SNMP has been around since 1988 and was critical when network analysts monitored equipment. It was also a very important part of a technician’s toolbox when troubleshooting. Some of the more common things I use SNMP for is to determine uptime, bandwidth usage, errors and even software inventory.
There are many free SNMP based applications out there like mrtg (www.mrtg.org) and even command line tools like SNMP Software’s SNMPWALK (https://snmpsoft.com/shell-tools/snmp-walk). When combined with WMI based tools you can get a lot of detail with requiring a Windows login account.

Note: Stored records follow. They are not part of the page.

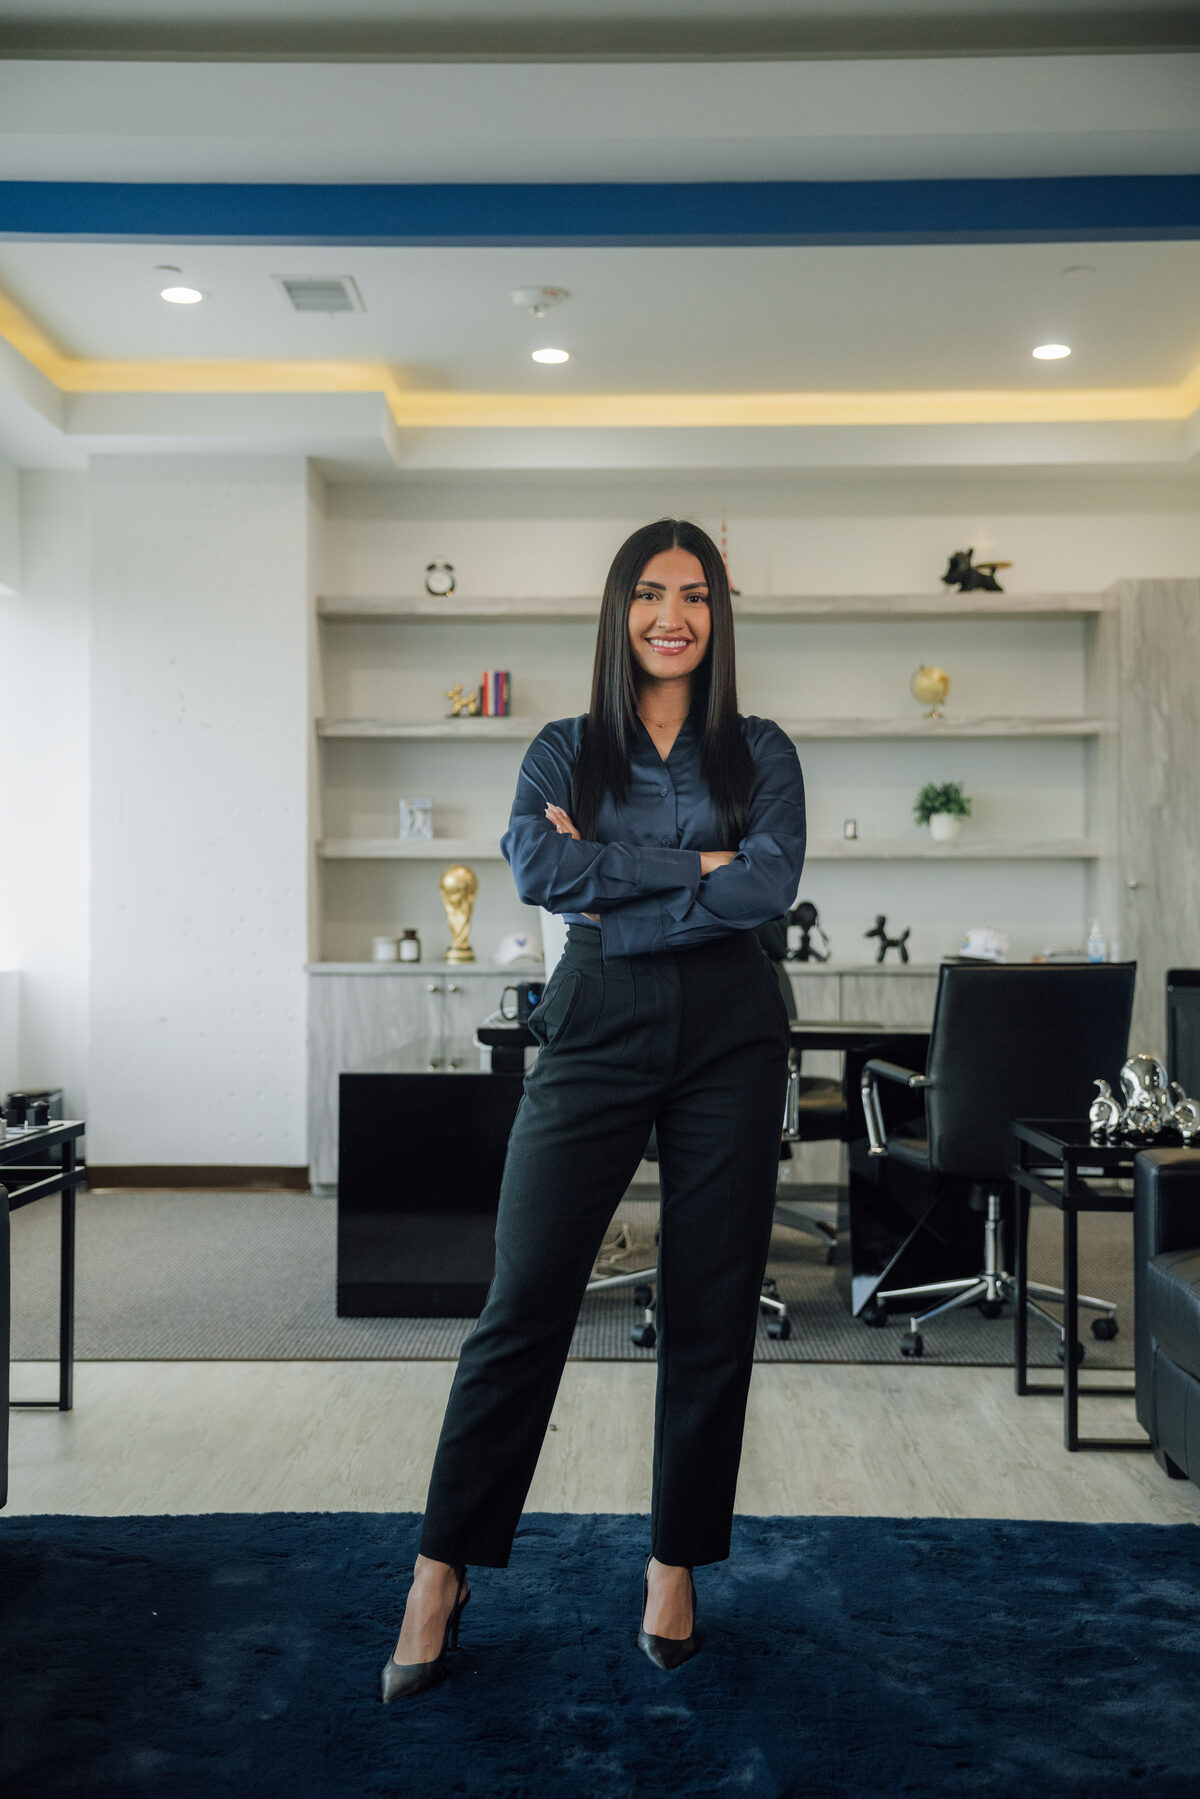
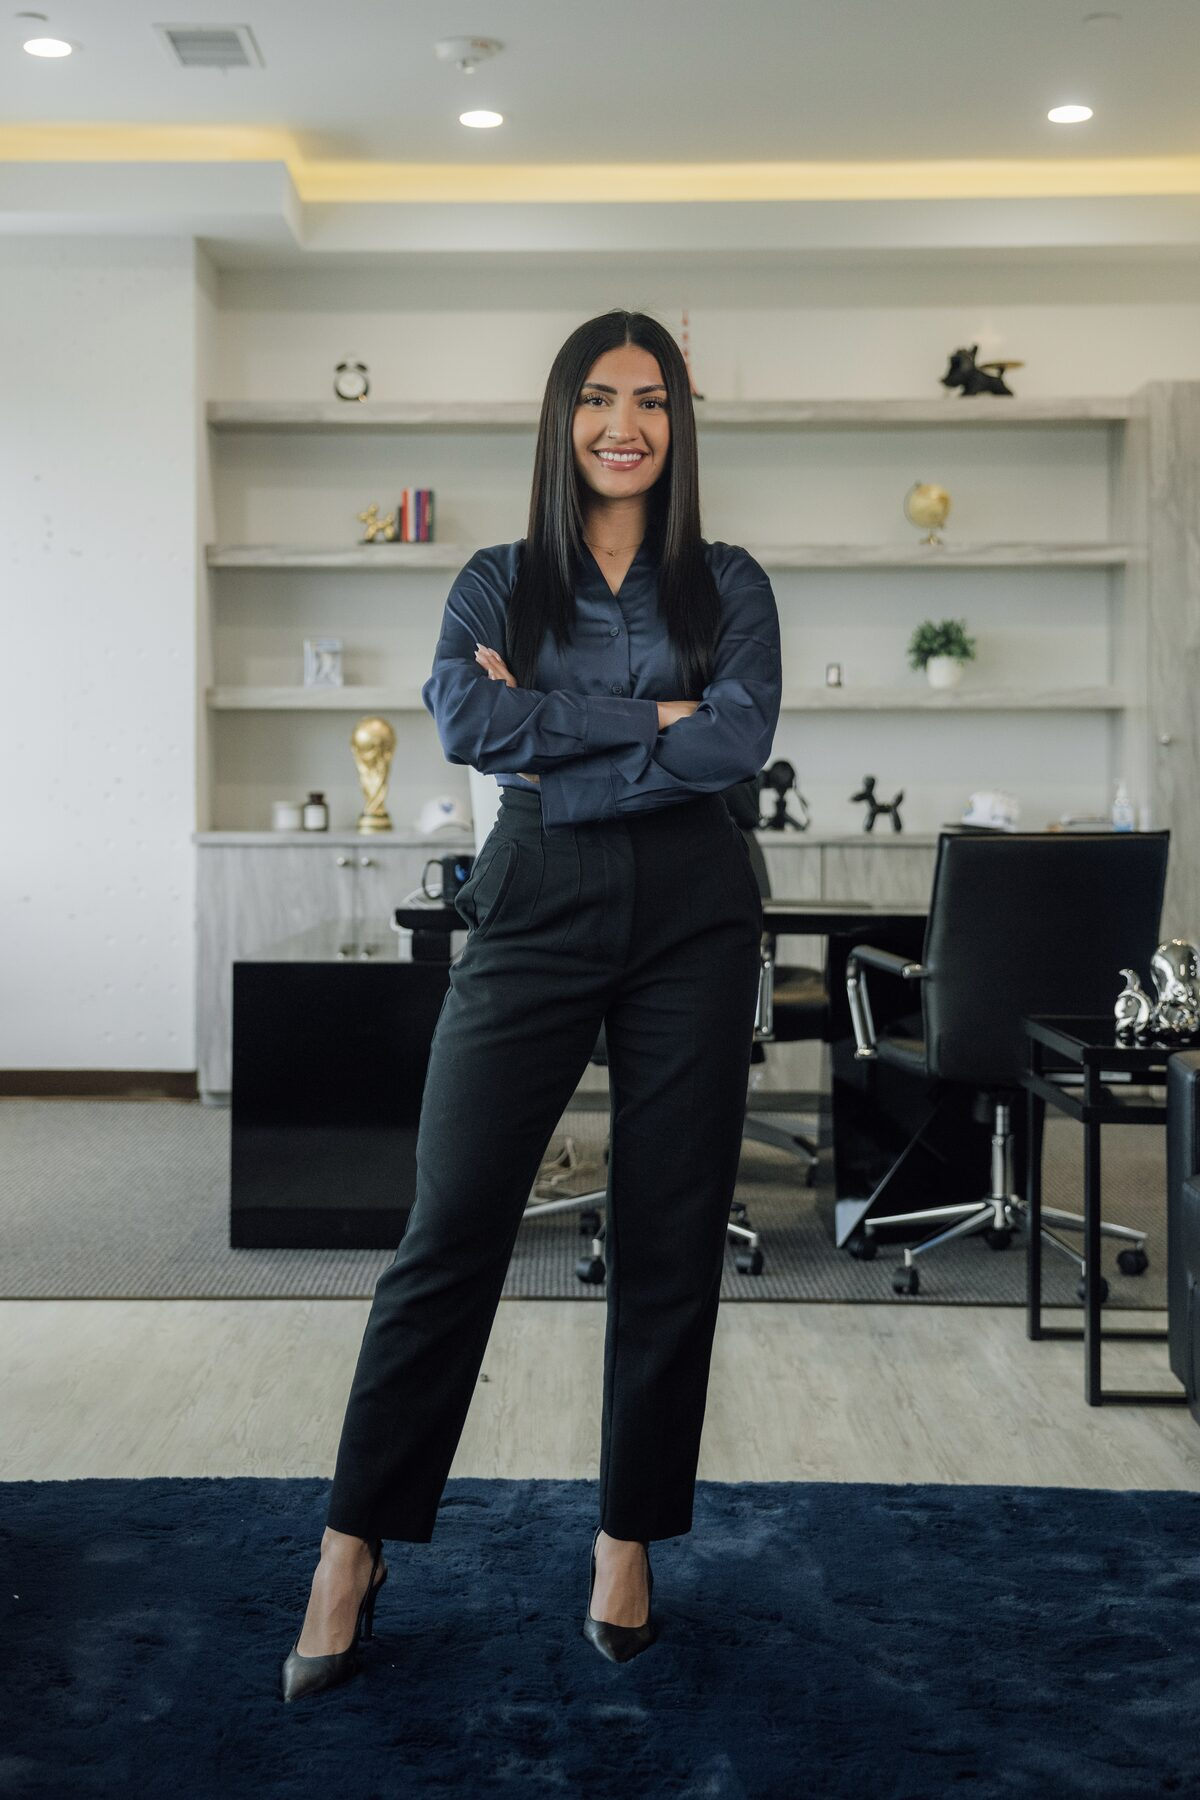
Add headshot and updated photo crop

diff --git a/index.html b/index.html
@@ -51,7 +51,9 @@
       </div>
     </div>
     <div class="hero-photo">
-      <div class="hero-photo-placeholder"></div>
+      <div class="hero-photo-placeholder">
+        <img src="assets/andrea-headshot.jpg" alt="Andrea Esparza, CEO and Founder of Andrea Accident" />
+      </div>
     </div>
   </div>
   <div class="hero-line" aria-hidden="true">
@@ -170,7 +172,7 @@
       <div class="photo-placeholder">
         <img src="assets/team-photo-opt.jpg" alt="Andrea Accident team member" />
       </div>
-      <p class="about-photo-caption"><strong>[Name]</strong>[Title — e.g. Client Advocate, Case Manager]</p>
+      <p class="about-photo-caption"><strong>Andrea Esparza</strong>CEO & Founder, Andrea Accident</p>
     </div>
     <div class="about-content">
       <p class="eyebrow eyebrow-dark">About Us</p>

diff --git a/styles.css b/styles.css
@@ -183,11 +183,16 @@ h1, h2, h3 { font-family: var(--display); font-weight: 600; line-height: 1.1; le
 }
 .hero-photo-placeholder {
   aspect-ratio: 4/5;
-  background: linear-gradient(0deg, rgba(16,25,43,0.35), rgba(16,25,43,0.05)), url('assets/houston-skyline-opt.webp');
-  background-size: cover;
-  background-position: center 60%;
-  border: 1px solid rgba(255,255,255,0.15);
   border-radius: 8px;
+  overflow: hidden;
+  border: 1px solid rgba(255,255,255,0.15);
+}
+.hero-photo-placeholder img {
+  width: 100%;
+  height: 100%;
+  object-fit: cover;
+  object-position: top center;
+  display: block;
 }
 
 /* ===== RESULTS ===== */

In the past articles I covered how to enable SNMP in windows 7 and 8. In this video I cover how to enable SNMP in Windows 10 and what to look for.